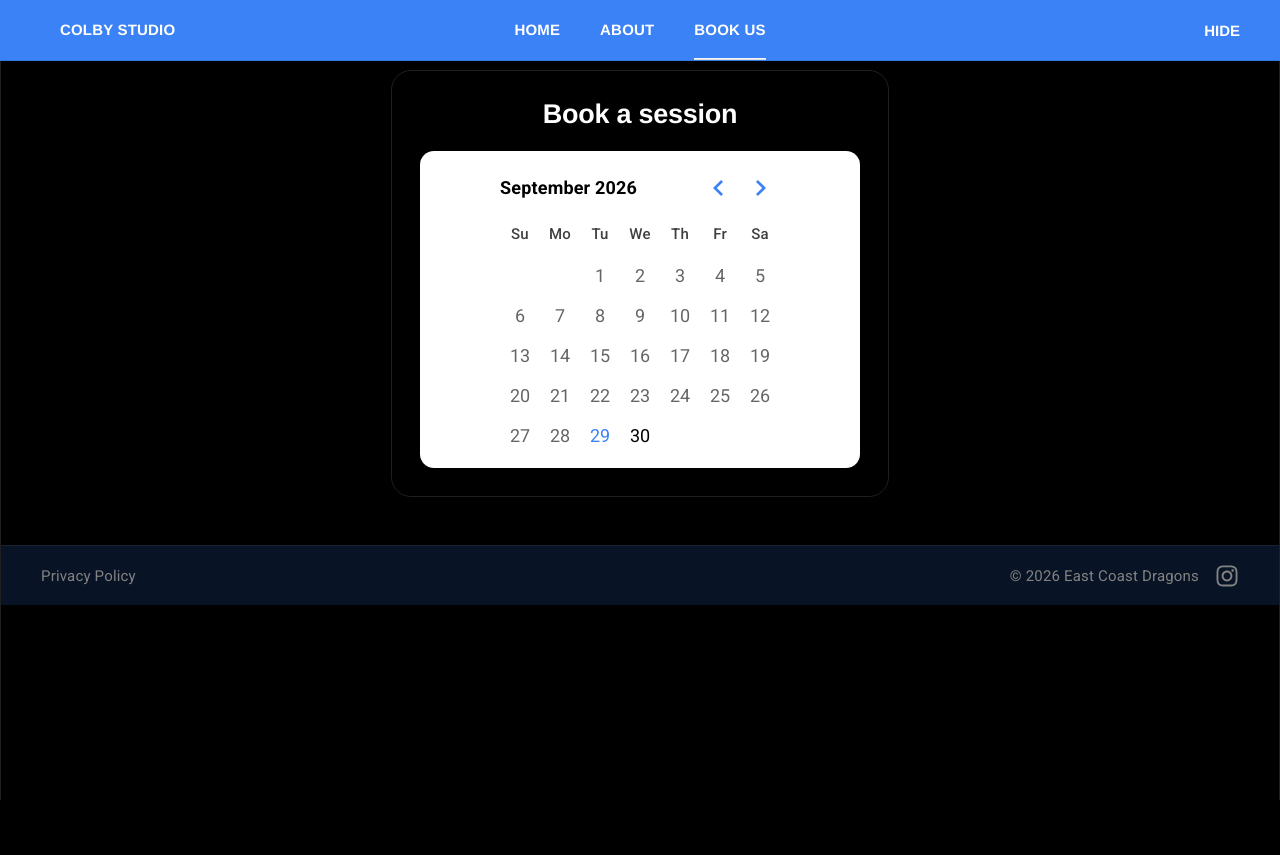
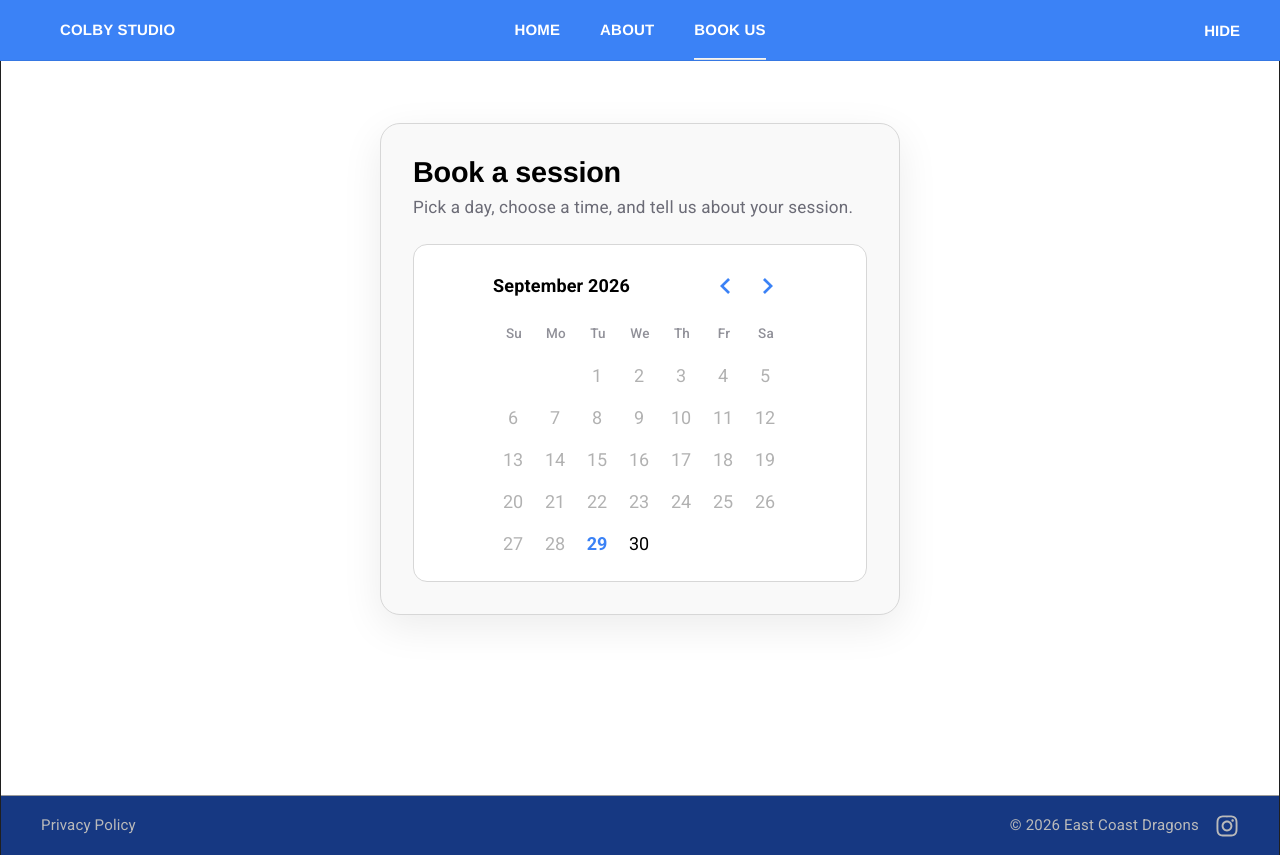
Before and after one commit to aduan48/Colby-Studio, a React (Vite) app in the folder colby-studio-web/: page /booking in a window 1280 px wide. Before the commit the page ends 800 px from the top, so only its background shows below. Built offline with nearby package versions, Linux system fonts and the light colour scheme.

Commit message:
added booking

```diff
--- a/colby-studio-web/src/index.css
+++ b/colby-studio-web/src/index.css
@@ -1,16 +1,19 @@
 @import url('https://fonts.googleapis.com/css2?family=Roboto:wght@400;500;700&display=swap');
 
 :root {
-  --text: #ffffff;
-  --text-h: #ffffff;
-  --text-gray: #828282;
-  --subtle-gray: #82828226;
-  --bg: #000000;
-  --bg-secondary: white;
+  --text: #000000;
+  --text-h: #000000;
+  --text-gray: #82828260;
+  --text-gray-light: #bababa;
+  --subtle-gray: #9c9c9c;
+  --bg: white;
+  --bg-secondary: black;
   --border: #1f1f1f;
   --code-bg: #141414;
   --accent: #3b82f6;
-  --accent-bg: rgba(59, 130, 246, 0.15);
+  --accent-2: #75a6f6;
+  --accent-bg: rgba(59, 130, 246, 0.5);
+  --accent-dark: #163882;
   --accent-border: rgba(59, 130, 246, 0.5);
   --social-bg: rgba(31, 31, 31, 0.5);
   --shadow:
@@ -29,6 +32,7 @@
   text-rendering: optimizeLegibility;
   -webkit-font-smoothing: antialiased;
   -moz-osx-font-smoothing: grayscale;
+
 
   @media (max-width: 1024px) {
     font-size: 16px;
--- a/colby-studio-web/src/pages/Booking.jsx
+++ b/colby-studio-web/src/pages/Booking.jsx
@@ -2,71 +2,130 @@ import { useEffect, useState } from 'react';
 import { DayPicker } from 'react-day-picker';
 import 'react-day-picker/style.css';
 import { format } from 'date-fns';
-import '../styles/Booking.css'
+import '../styles/Booking.css';
+
+const MUSIC_OPTIONS = [
+  { value: 'major', label: 'Major' },
+  { value: 'minor', label: 'Minor' },
+  { value: 'undecided', label: 'Undecided' },
+  { value: 'neither', label: 'Neither' },
+];
+
+/** Like useState, but loads from and saves to localStorage */
+function useLocalStorage(key, initial) {
+  const [value, setValue] = useState(() => {
+    try {
+      const saved = localStorage.getItem(key);
+      return saved !== null ? JSON.parse(saved) : initial;
+    } catch {
+      return initial;
+    }
+  });
+
+  useEffect(() => {
+    try {
+      localStorage.setItem(key, JSON.stringify(value));
+    } catch {}
+  }, [key, value]);
+
+  return [value, setValue];
+}
 
 export default function Booking() {
-  const [day, setDay] = useState();
   const [slots, setSlots] = useState([]);
-  const [selected, setSelected] = useState(null);
-  const [form, setForm] = useState({ name: '', email: '' });
   const [status, setStatus] = useState('');
 
-  /**
-   * sends a get function to the erever getting teh avaikaibity of set dat
-   */
+  const [dayStr, setDayStr] = useLocalStorage('booking:day', null);
+  const day = dayStr ? new Date(dayStr) : undefined;
+
+  const [selected, setSelected] = useLocalStorage('booking:selected', null);
+  const [form, setForm] = useLocalStorage('booking:form', {
+    name: '',
+    email: '',
+    musicMajor: 'undecided',
+    toAccomplish: '',
+    equipment: '',
+    referenceTracks: '',
+  });
+
+  /** Fetches open time slots for the chosen day, and drops a saved time that's no longer free */
   const loadSlots = async (d) => {
     const res = await fetch(`/api/availability?date=${format(d, 'yyyy-MM-dd')}`);
-    setSlots(await res.json());
+    const data = await res.json();
+    setSlots(data);
+    setSelected((sel) => (data.some((s) => s.start === sel && s.available) ? sel : null));
+  };
+
+  /** On first load, forget a saved day that's already in the past */
+  useEffect(() => {
+    const today = new Date(new Date().toDateString()); // midnight today
+    if (day && day < today) {
+      setDayStr(null);
+      setSelected(null);
+    }
+  }, []);
+
+  /** Reload slots whenever the day changes (including the restored day on reload) */
+  useEffect(() => {
+    if (day) loadSlots(day);
+  }, [dayStr]); // depend on the string; a new Date object is created every render
+
+  /** Only clear the chosen time when the user actually picks a new day */
+  const pickDay = (d) => {
+    setDayStr(d ? d.toISOString() : null);
+    setSelected(null);
+    setStatus('');
   };
 
   const handleChanges = (e) => {
     const { name, value } = e.target;
-    setForm(prev => ({ ...prev, [name]: value }));
+    setForm((prev) => ({ ...prev, [name]: value }));
   };
-
-  /**
-   * reupdates whenever a new day is picked
-   */
-  useEffect(() => {
-    if (day) {
-        setSelected(null); loadSlots(day);
-    }
-  }, [day]);
 
   const book = async (e) => {
     e.preventDefault();
-    setStatus('Booking…'); //shows the booking
+    setStatus('Booking…');
     const res = await fetch('/api/bookings', {
       method: 'POST',
       headers: { 'Content-Type': 'application/json' },
       body: JSON.stringify({ start: selected, ...form }),
     });
     const data = await res.json();
+
     if (res.ok) {
       setStatus('Booked! Check your email.');
       setSelected(null);
+      setDayStr(null);
+      // keep name/email/major for next time, clear the session-specific answers
+      setForm((f) => ({ ...f, toAccomplish: '', equipment: '', referenceTracks: '' }));
     } else {
       setStatus(data.error);
+      loadSlots(day); // refresh so a just-taken slot greys out
     }
-    loadSlots(day); // refresh so the taken slot greys out
   };
 
   return (
+    <div className="booking-page">
       <div className="booking">
         <h2 className="booking__title">Book a session</h2>
+        <p className="booking__subtitle">Pick a day, choose a time, and tell us about your session.</p>
 
         <div className="booking__calendar">
           <DayPicker
             mode="single"
             selected={day}
-            onSelect={setDay}
+            onSelect={pickDay}
+            defaultMonth={day}
             disabled={[{ before: new Date() }, { dayOfWeek: [0, 6] }]}
           />
         </div>
 
         {day && (
+          <>
+            <h3 className="booking__section">{format(day, 'EEEE, MMMM d')}</h3>
             <div className="booking__slots">
-            {slots.map(s => (
+              {slots.length === 0 && <p className="booking__empty">No times available.</p>}
+              {slots.map((s) => (
                 <button
                   key={s.start}
                   type="button"
@@ -74,24 +133,70 @@ export default function Booking() {
                   disabled={!s.available}
                   onClick={() => setSelected(s.start)}
                 >
-                {s.start.slice(11)}
+                  {s.start.slice(11, 16)}
                 </button>
               ))}
             </div>
+          </>
         )}
 
-        {selected && (
+        {day && selected && (
           <form className="booking__form" onSubmit={book}>
-            <input placeholder="Name" name="name" required value={form.name} onChange={handleChanges} />
-            <input type="email" placeholder="Email" name="email" required value={form.email} onChange={handleChanges} />
+            <div className="field-row">
+              <div className="field">
+                <label htmlFor="name">Name</label>
+                <input id="name" name="name" placeholder="Your name" required value={form.name} onChange={handleChanges} />
+              </div>
+              <div className="field">
+                <label htmlFor="email">Email</label>
+                <input id="email" type="email" name="email" placeholder="you@colby.edu" required value={form.email} onChange={handleChanges} />
+              </div>
+            </div>
+
+            <fieldset className="field">
+              <legend>Are you a music major or minor?</legend>
+              <div className="radio-group">
+                {MUSIC_OPTIONS.map((o) => (
+                  <label key={o.value} className="chip">
+                    <input
+                      type="radio"
+                      name="musicMajor"
+                      value={o.value}
+                      checked={form.musicMajor === o.value}
+                      onChange={handleChanges}
+                    />
+                    {o.label}
+                  </label>
+                ))}
+              </div>
+            </fieldset>
+
+            <div className="field">
+              <label htmlFor="toAccomplish">What would you like to accomplish in this session?</label>
+              <span className="hint">Include the instrumentation we'll be recording and the size of your ensemble, if applicable.</span>
+              <textarea id="toAccomplish" name="toAccomplish" rows={3} placeholder="Your response" required value={form.toAccomplish} onChange={handleChanges} />
+            </div>
+
+            <div className="field">
+              <label htmlFor="equipment">Do you need any equipment that may not be in the studio?</label>
+              <span className="hint">Optional. If so, please specify.</span>
+              <input id="equipment" name="equipment" placeholder="Your response" value={form.equipment} onChange={handleChanges} />
+            </div>
+
+            <div className="field">
+              <label htmlFor="referenceTracks">Reference tracks</label>
+              <span className="hint">Optional. Links or song names that show the sound you're going for.</span>
+              <textarea id="referenceTracks" name="referenceTracks" rows={2} placeholder="Your response" value={form.referenceTracks} onChange={handleChanges} />
+            </div>
+
             <button type="submit" className="booking__submit">
-            Book {selected.replace('T', ' at ')}
+              Book {format(day, 'MMM d')} at {selected.slice(11, 16)}
             </button>
           </form>
         )}
 
         {status && <p className="booking__status">{status}</p>}
       </div>
+    </div>
   );
-
 }
--- a/colby-studio-web/src/styles/Booking.css
+++ b/colby-studio-web/src/styles/Booking.css
@@ -1,89 +1,159 @@
-/* ---------- Theme ---------- */
+/* ---------- Card ---------- */
+
+.booking-page {
+  min-height: 90vh;
+  padding-top: 5px;
+}
+
 .booking {
+  --card: #f9f9f9;
+  --surface: #ffffff;          /* buttons, inputs, chips */
+  --surface-hover: #f2f6ff;    /* light blue tint on hover */
+  --surface-disabled: #efeff1;
+  --line: #d7d7d7;
+  --muted: #6b6b76;            /* darker gray so it's readable on white */
+  --accent-soft: rgba(59, 130, 246, 0.12);
+  --accent-ring: rgba(59, 130, 246, 0.25);
+  --accent-dark: #2563eb;
 
-  max-width: 440px;
+  max-width: 520px;
   margin: 48px auto;
-  padding: 28px;
+  margin-bottom: 20px;
+  padding: 32px;
+  text-align: left; /* #root centers text; forms read better left-aligned */
   color: var(--text);
-  border: 1px solid var(--border);
+  background: var(--card);
+  border: 1px solid var(--line);
   border-radius: 20px;
-  box-shadow: 0 20px 60px rgba(0, 0, 0, 0.45);
+  box-shadow: 0 12px 40px rgba(0, 0, 0, 0.08);
+  box-sizing: border-box;
+}
+
+.booking *,
+.booking *::before,
+.booking *::after {
+  box-sizing: border-box;
 }
 
 .booking__title {
-  margin: 0 0 20px;
-  font-size: 1.5rem;
+  margin: 0 0 4px;
+  font-size: 1.6rem;
   font-weight: 700;
-  background-clip: text;
-  color: white;
 }
 
-/* ---------- Calendar (react-day-picker v9 variables) ---------- */
+.booking__subtitle {
+  margin: 0 0 24px;
+  color: var(--muted);
+  font-size: 0.95rem;
+}
+
+.booking__section {
+  margin: 28px 0 12px;
+  font-size: 0.8rem;
+  font-weight: 600;
+  letter-spacing: 0.08em;
+  text-transform: uppercase;
+  color: var(--muted);
+}
+
+/* ---------- Calendar (react-day-picker v9) ---------- */
 .booking__calendar {
   display: flex;
   justify-content: center;
-  padding: 12px;
-  background: var(--bg-secondary);
+  padding: 16px;
+  background: var(--surface);
+  border: 1px solid var(--line);
   border-radius: 14px;
-  color: black;
 }
 
 .booking .rdp-root {
   --rdp-accent-color: var(--accent);
-  --rdp-accent-background-color: rgba(124, 92, 255, 0.15);
-  --rdp-day-height: 40px;
-  --rdp-day-width: 40px;
+  --rdp-accent-background-color: var(--accent-soft);
+  --rdp-today-color: var(--accent);
+  --rdp-day-height: 42px;
+  --rdp-day-width: 42px;
   --rdp-day_button-height: 38px;
   --rdp-day_button-width: 38px;
-  --rdp-today-color: var(--accent);
+  --rdp-day_button-border-radius: 10px;
+  --rdp-selected-border: none;
+  color: var(--text);
   margin: 0;
+}
+
+.booking .rdp-weekday {
+  color: var(--muted);
+  font-size: 0.75rem;
+  font-weight: 500;
+}
+
+.booking .rdp-day_button {
+  transition: background 0.15s;
+}
+
+.booking .rdp-day:not(.rdp-disabled):not(.rdp-selected) .rdp-day_button:hover {
+  background: var(--accent-soft);
+}
+
+.booking .rdp-today:not(.rdp-selected) .rdp-day_button {
+  font-weight: 700;
 }
 
 .booking .rdp-selected .rdp-day_button {
   background: var(--accent);
   color: #fff;
-  border: none;
+  font-weight: 600;
 }
 
 .booking .rdp-disabled {
-  opacity: 0.6;
+  opacity: 0.3;
 }
 
 /* ---------- Time slots ---------- */
 .booking__slots {
   display: grid;
-  grid-template-columns: repeat(auto-fill, minmax(90px, 1fr));
+  grid-template-columns: repeat(auto-fill, minmax(88px, 1fr));
   gap: 10px;
-  margin-top: 20px;
+}
+
+.booking__empty {
+  grid-column: 1 / -1;
+  color: var(--muted);
 }
 
 .slot {
-  padding: 10px 0;
-  background: var(--bg);
+  padding: 11px 0;
+  background: var(--surface);
   color: var(--text);
-  border: 1px solid var(--border);
+  border: 1px solid var(--line);
   border-radius: 10px;
-  font-size: 0.95rem;
+  font: 500 0.95rem var(--sans);
+  font-variant-numeric: tabular-nums;
   cursor: pointer;
-  transition: transform 0.15s, border-color 0.15s, background 0.15s;
+  box-shadow: 0 1px 2px rgba(0, 0, 0, 0.04);
+  transition: transform 0.15s, border-color 0.15s, background 0.15s, box-shadow 0.15s;
 }
 
 .slot:hover:not(:disabled) {
+  background: var(--surface-hover);
   border-color: var(--accent);
   transform: translateY(-2px);
+  box-shadow: 0 4px 10px rgba(59, 130, 246, 0.15);
 }
 
-.slot--selected {
-  background: linear-gradient(135deg, var(--accent), var(--accent-2));
-  border-color: transparent;
+.slot--selected,
+.slot--selected:hover:not(:disabled) {
+  background: var(--accent);
+  border-color: var(--accent);
   color: #fff;
   font-weight: 600;
 }
 
 .slot:disabled {
-  opacity:0.25;
+  background: var(--surface-disabled);
+  color: var(--muted);
+  opacity: 0.6;
   text-decoration: line-through;
-  opacity: 0.4;
+  box-shadow: none;
   cursor: not-allowed;
 }
 
@@ -91,54 +161,152 @@
 .booking__form {
   display: flex;
   flex-direction: column;
-  gap: 12px;
-  margin-top: 24px;
+  gap: 20px;
+  margin-top: 28px;
+  padding-top: 28px;
+  border-top: 1px solid var(--line);
   animation: fadeUp 0.25s ease-out;
 }
 
-.booking__form input {
+.field-row {
+  display: grid;
+  grid-template-columns: 1fr 1fr;
+  gap: 12px;
+}
+
+.field {
+  display: flex;
+  flex-direction: column;
+  gap: 6px;
+  min-width: 0;
+  margin: 0;
+  padding: 0;
+  border: none;
+}
+
+.field > label,
+.field > legend {
+  padding: 0;
+  font-size: 0.9rem;
+  font-weight: 500;
+  line-height: 1.35;
+}
+
+.field > legend {
+  margin-bottom: 8px;
+}
+
+.hint {
+  margin-top: -2px;
+  color: var(--muted);
+  font-size: 0.8rem;
+  line-height: 1.4;
+}
+
+.booking__form input:not([type='radio']),
+.booking__form textarea {
+  width: 100%;
   padding: 12px 14px;
-  background: var(--bg);
+  background: var(--surface);
   color: var(--text);
-  border: 1px solid var(--border);
+  border: 1px solid var(--line);
   border-radius: 10px;
-  font-size: 1rem;
+  font: 400 0.95rem var(--sans);
   outline: none;
   transition: border-color 0.15s, box-shadow 0.15s;
 }
 
-.booking__form input::placeholder {
-  color: var(--muted);
+.booking__form textarea {
+  resize: vertical;
+  min-height: 72px;
+  line-height: 1.45;
 }
 
-.booking__form input:focus {
-  border-color: var(--accent);
-  box-shadow: 0 0 0 3px rgba(124, 92, 255, 0.25);
+.booking__form input::placeholder,
+.booking__form textarea::placeholder {
+  color: var(--muted);
+  opacity: 0.7;
 }
 
+.booking__form input:focus,
+.booking__form textarea:focus {
+  border-color: var(--accent);
+  box-shadow: 0 0 0 3px var(--accent-ring);
+}
+
+/* ---------- Radio chips ---------- */
+.radio-group {
+  display: flex;
+  flex-wrap: wrap;
+  gap: 8px;
+}
+
+.chip {
+  position: relative;
+  padding: 8px 16px;
+  background: var(--surface);
+  color: var(--text);
+  border: 1px solid var(--line);
+  border-radius: 999px;
+  font-size: 0.9rem;
+  cursor: pointer;
+  user-select: none;
+  transition: border-color 0.15s, background 0.15s, color 0.15s;
+}
+
+.chip input {
+  position: absolute;
+  opacity: 0;
+  pointer-events: none;
+}
+
+.chip:hover {
+  background: var(--surface-hover);
+  border-color: var(--accent-border);
+}
+
+.chip:has(input:checked) {
+  background: var(--accent);
+  border-color: var(--accent);
+  color: #fff;
+  font-weight: 500;
+}
+
+.chip:has(input:focus-visible) {
+  box-shadow: 0 0 0 3px var(--accent-ring);
+}
+
+/* ---------- Submit ---------- */
 .booking__submit {
-  padding: 13px;
-  background: linear-gradient(135deg, var(--accent), var(--accent-2));
+  margin-top: 4px;
+  padding: 14px;
+  background: var(--accent);
   color: #fff;
   border: none;
-  border-radius: 10px;
-  font-size: 1rem;
-  font-weight: 600;
+  border-radius: 12px;
+  font: 600 1rem var(--sans);
   cursor: pointer;
-  transition: filter 0.15s, transform 0.15s;
+  box-shadow: 0 4px 14px rgba(59, 130, 246, 0.3);
+  transition: background 0.15s, transform 0.15s, box-shadow 0.15s;
 }
 
 .booking__submit:hover {
-  filter: brightness(1.1);
+  background: var(--accent-dark);
   transform: translateY(-1px);
+  box-shadow: 0 6px 18px rgba(59, 130, 246, 0.35);
+}
+
+.booking__submit:active {
+  transform: translateY(0);
 }
 
 /* ---------- Status ---------- */
 .booking__status {
-  margin: 18px 0 0;
-  padding: 10px 14px;
-  background: var(--bg);
-  border-left: 3px solid var(--accent-2);
+  margin: 20px 0 0;
+  padding: 12px 14px;
+  background: var(--surface);
+  border: 1px solid var(--line);
+  border-left: 3px solid var(--accent);
   border-radius: 8px;
   font-size: 0.95rem;
 }
@@ -148,6 +316,20 @@
   to   { opacity: 1; transform: translateY(0); }
 }
 
-@media (max-width: 480px) {
-  .booking { margin: 16px; padding: 20px; }
+/* ---------- Mobile ---------- */
+@media (max-width: 520px) {
+  .booking {
+    margin: 16px;
+    padding: 20px;
+    border-radius: 16px;
+  }
+  .field-row {
+    grid-template-columns: 1fr;
+  }
+  .booking .rdp-root {
+    --rdp-day-height: 38px;
+    --rdp-day-width: 38px;
+    --rdp-day_button-height: 34px;
+    --rdp-day_button-width: 34px;
+  }
 }
--- a/colby-studio-web/src/styles/Footer.css
+++ b/colby-studio-web/src/styles/Footer.css
@@ -1,5 +1,5 @@
 .footer {
-  background: var(--accent-bg);
+  background: var(--accent-dark);
   width: 100%;
 }
 
@@ -29,13 +29,13 @@
 }
 
 .bottom-footer p {
-  color: var(--text-gray);
+  color: var(--text-gray-light);
   margin: 0;
   font-size: 15px;
 }
 
 .bottom-footer a {
-  color: var(--text-gray);
+  color: var(--text-gray-light);
   display: inline-flex;
   align-items: center;
   font-size: 15px;
```
Also changed, not shown: 2 other files (tests, documents, lock files or other folders). Lines whose indentation alone changed are shown as unchanged.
━━━━━━━━━━━━━━━━━━━━━━━━━━━━━━
__Task directions__:
Counting the lines above that hold "align", reply with the number and no other words.

__Response to the task__:
2